Insects are the focus of many recent studies suggesting population declines, but even invaluable pollination service providers such as bees lack a modern distributional synthesis. Here, we combine a uniquely comprehensive checklist of bee species distributions and >5,800,000 public bee occurrence re…

Medina, A. M., and M. Almeida-Neto. 2020. Grinnelian and Eltonian niche conservatism of the European honeybee (Apis mellifera) in its exotic distribution. Sociobiology 67: 239. https://doi.org/10.13102/sociobiology.v67i2.4901

The understanding of how niche-related traits change during species invasion have prompted what is now known as the niche conservatism principle.
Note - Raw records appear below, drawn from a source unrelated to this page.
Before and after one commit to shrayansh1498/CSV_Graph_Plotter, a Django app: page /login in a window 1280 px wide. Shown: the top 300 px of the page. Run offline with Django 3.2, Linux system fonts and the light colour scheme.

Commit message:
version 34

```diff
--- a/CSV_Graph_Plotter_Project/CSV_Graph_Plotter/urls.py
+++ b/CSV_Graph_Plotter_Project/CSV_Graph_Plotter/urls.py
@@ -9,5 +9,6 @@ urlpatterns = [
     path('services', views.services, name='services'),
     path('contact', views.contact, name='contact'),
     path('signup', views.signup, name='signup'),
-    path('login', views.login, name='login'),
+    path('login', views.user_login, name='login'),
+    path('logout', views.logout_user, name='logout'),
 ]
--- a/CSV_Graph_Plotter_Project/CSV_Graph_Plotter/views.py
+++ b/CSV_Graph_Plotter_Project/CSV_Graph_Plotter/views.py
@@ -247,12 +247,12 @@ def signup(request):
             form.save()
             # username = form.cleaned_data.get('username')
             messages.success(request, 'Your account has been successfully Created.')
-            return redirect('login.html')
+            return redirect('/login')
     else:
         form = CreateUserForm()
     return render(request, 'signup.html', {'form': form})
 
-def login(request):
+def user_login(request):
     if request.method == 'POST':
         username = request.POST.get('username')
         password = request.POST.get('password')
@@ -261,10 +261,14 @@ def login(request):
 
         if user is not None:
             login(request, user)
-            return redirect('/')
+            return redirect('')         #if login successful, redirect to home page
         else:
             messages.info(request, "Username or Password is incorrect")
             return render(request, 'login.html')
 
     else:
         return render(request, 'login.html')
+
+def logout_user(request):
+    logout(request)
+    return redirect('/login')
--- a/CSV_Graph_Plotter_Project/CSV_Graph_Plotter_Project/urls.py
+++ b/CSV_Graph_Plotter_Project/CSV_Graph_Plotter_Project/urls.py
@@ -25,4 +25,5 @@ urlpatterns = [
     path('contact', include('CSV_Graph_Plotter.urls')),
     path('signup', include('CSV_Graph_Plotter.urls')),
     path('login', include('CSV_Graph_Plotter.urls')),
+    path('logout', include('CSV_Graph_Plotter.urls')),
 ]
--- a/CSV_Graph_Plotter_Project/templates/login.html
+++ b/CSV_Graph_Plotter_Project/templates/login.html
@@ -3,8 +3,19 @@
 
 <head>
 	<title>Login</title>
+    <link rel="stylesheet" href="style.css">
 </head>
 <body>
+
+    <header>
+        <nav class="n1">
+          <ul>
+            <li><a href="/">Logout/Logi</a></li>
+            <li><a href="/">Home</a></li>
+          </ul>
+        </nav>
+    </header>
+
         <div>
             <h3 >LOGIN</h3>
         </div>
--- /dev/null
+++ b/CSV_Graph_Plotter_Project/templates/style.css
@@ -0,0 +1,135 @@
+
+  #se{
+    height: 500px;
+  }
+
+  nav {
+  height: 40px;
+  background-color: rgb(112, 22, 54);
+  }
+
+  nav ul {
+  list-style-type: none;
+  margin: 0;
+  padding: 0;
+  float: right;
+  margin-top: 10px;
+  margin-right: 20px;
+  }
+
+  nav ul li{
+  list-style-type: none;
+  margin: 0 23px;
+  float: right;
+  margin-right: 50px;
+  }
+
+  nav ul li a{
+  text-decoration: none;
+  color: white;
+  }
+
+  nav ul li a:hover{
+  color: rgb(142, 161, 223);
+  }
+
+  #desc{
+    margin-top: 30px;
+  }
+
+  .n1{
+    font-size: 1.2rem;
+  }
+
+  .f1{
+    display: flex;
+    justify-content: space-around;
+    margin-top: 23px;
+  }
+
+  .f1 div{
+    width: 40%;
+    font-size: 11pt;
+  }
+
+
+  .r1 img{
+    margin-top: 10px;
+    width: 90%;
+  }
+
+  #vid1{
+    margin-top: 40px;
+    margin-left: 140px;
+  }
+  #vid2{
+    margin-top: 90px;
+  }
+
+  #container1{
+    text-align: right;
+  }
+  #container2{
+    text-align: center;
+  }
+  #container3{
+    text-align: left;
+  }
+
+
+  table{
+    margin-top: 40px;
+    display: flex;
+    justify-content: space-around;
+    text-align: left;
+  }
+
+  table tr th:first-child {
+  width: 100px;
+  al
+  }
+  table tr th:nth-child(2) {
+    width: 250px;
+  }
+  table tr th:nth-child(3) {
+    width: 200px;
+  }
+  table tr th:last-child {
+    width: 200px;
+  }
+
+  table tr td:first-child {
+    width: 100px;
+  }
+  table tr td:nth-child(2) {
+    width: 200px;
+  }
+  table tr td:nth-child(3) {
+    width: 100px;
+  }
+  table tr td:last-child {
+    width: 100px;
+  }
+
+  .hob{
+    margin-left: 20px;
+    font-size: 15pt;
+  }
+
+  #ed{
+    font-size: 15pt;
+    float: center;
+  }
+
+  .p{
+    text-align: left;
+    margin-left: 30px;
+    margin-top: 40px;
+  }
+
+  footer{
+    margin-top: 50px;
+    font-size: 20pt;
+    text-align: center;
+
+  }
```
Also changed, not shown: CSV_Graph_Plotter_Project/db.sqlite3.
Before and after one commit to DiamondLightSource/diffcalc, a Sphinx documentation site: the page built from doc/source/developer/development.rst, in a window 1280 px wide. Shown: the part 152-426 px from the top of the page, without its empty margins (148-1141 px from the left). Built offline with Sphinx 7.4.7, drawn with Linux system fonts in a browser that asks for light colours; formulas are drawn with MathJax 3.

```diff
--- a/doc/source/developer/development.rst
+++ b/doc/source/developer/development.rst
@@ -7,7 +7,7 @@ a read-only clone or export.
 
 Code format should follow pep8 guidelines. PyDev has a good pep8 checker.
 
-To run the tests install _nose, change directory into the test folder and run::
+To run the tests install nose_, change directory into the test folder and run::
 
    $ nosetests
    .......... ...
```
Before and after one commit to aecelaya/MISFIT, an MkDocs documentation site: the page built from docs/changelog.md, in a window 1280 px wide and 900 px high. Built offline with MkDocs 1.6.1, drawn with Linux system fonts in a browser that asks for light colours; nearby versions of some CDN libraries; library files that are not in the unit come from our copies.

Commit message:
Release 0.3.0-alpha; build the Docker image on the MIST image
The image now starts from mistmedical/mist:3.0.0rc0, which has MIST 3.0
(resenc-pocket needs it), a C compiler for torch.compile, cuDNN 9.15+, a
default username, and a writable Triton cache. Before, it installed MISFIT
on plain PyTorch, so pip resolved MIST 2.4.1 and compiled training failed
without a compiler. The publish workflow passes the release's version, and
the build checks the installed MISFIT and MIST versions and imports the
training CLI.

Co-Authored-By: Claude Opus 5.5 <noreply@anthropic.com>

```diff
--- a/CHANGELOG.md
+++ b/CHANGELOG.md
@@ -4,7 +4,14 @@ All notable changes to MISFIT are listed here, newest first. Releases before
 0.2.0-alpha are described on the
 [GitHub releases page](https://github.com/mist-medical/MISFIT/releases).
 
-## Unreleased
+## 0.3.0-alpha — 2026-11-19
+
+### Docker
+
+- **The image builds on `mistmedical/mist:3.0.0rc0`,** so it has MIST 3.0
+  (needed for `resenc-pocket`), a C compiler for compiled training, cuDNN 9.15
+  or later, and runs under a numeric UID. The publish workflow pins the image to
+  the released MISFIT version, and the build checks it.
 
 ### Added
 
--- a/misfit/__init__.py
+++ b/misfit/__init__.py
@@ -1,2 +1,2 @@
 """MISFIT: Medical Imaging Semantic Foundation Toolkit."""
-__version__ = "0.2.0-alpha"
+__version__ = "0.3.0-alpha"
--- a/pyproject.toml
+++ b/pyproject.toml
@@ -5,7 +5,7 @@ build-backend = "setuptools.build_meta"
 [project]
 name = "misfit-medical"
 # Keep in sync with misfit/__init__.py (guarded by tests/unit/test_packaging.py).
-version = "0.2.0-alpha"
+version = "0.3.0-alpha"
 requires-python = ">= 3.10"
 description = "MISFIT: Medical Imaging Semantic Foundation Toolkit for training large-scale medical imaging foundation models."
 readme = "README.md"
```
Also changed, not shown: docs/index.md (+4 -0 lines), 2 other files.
Most studies that have tested the niche conservatism principle have focused on the extent to which the species’ climatic niches remain stable in their exo…

Liu, X., T. M. Blackburn, T. Song, X. Wang, C. Huang, and Y. Li. 2020. Animal invaders threaten protected areas worldwide. Nature Communications 11. https://doi.org/10.1038/s41467-020-16719-2

Protected areas are the cornerstone of biodiversity conservation. However, alien species invasion is an increasing threat to biodiversity, and the extent to which protected areas worldwide are resistant to incursions of alien species remains poorly understood. Here, we investigate establishment by 8…